**ABOUT THIS EXERCISE:**
From the records below, please return each line that holds the word "light".

**Front-end code edit data:**
BEGIN

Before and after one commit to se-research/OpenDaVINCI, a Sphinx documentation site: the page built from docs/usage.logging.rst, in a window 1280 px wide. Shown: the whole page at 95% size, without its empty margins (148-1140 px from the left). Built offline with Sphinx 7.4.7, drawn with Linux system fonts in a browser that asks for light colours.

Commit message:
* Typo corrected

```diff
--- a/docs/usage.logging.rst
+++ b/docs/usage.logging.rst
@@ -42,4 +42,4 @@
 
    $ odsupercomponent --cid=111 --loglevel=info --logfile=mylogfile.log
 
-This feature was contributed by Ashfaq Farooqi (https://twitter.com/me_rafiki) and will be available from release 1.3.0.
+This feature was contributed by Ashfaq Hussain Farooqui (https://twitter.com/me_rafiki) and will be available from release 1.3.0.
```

END
BEGIN

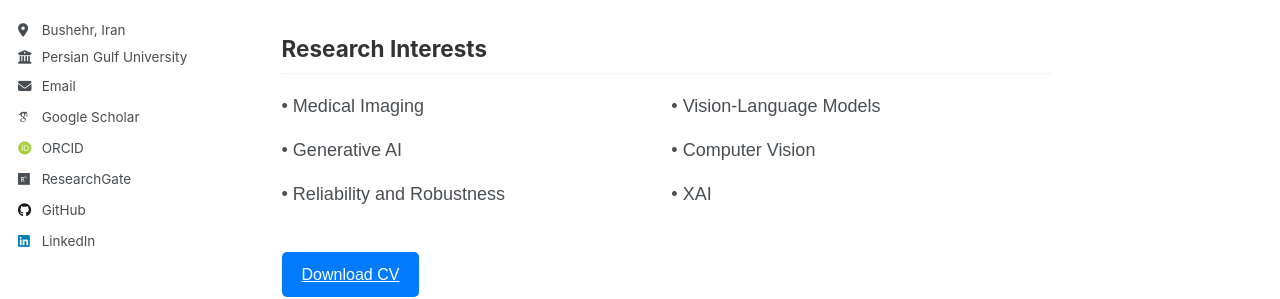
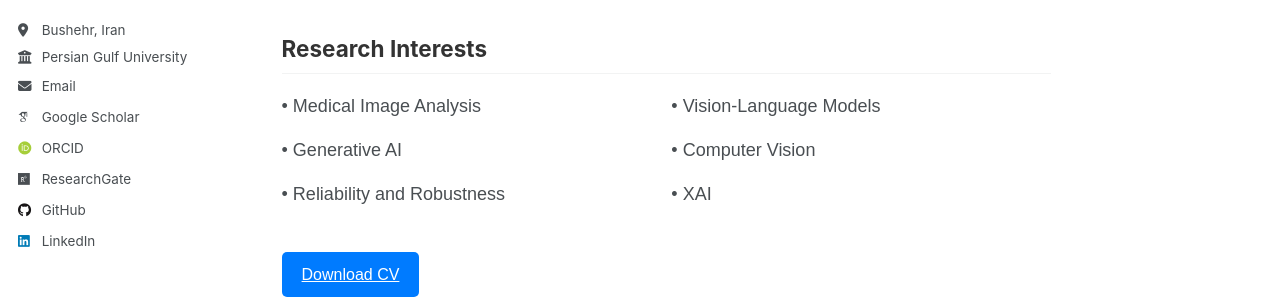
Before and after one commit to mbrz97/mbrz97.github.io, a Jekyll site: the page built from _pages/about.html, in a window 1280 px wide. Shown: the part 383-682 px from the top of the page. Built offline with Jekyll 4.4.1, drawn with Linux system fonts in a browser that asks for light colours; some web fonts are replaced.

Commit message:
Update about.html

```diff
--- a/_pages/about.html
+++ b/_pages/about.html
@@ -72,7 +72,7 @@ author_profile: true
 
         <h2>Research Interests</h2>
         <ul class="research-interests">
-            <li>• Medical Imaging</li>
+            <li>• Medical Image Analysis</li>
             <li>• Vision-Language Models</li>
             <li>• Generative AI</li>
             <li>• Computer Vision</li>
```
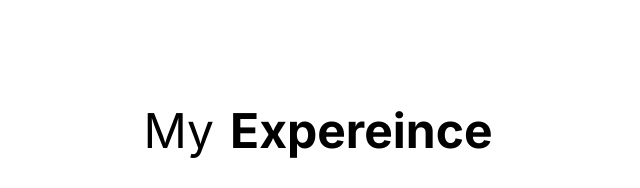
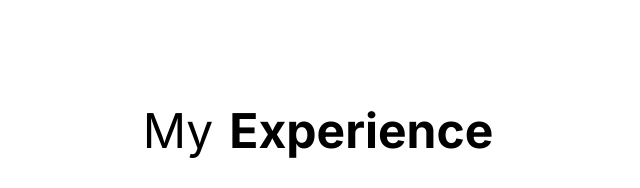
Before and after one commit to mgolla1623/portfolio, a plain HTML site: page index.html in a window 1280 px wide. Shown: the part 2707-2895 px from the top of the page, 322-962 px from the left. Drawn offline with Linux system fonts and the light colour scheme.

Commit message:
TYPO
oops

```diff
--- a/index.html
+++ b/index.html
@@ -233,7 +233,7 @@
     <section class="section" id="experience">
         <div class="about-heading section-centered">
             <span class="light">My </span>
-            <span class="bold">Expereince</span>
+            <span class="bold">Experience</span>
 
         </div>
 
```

END

**RESULT FOR THIS TASK:**
Before and after one commit to se-research/OpenDaVINCI, a Sphinx documentation site: the page built from docs/usage.logging.rst, in a window 1280 px wide. Shown: the whole page at 95% size, without its empty margins (148-1140 px from the left). Built offline with Sphinx 7.4.7, drawn with Linux system fonts in a browser that asks for light colours.
Before and after one commit to mbrz97/mbrz97.github.io, a Jekyll site: the page built from _pages/about.html, in a window 1280 px wide. Shown: the part 383-682 px from the top of the page. Built offline with Jekyll 4.4.1, drawn with Linux system fonts in a browser that asks for light colours; some web fonts are replaced.
Before and after one commit to mgolla1623/portfolio, a plain HTML site: page index.html in a window 1280 px wide. Shown: the part 2707-2895 px from the top of the page, 322-962 px from the left. Drawn offline with Linux system fonts and the light colour scheme.
             <span class="light">My </span>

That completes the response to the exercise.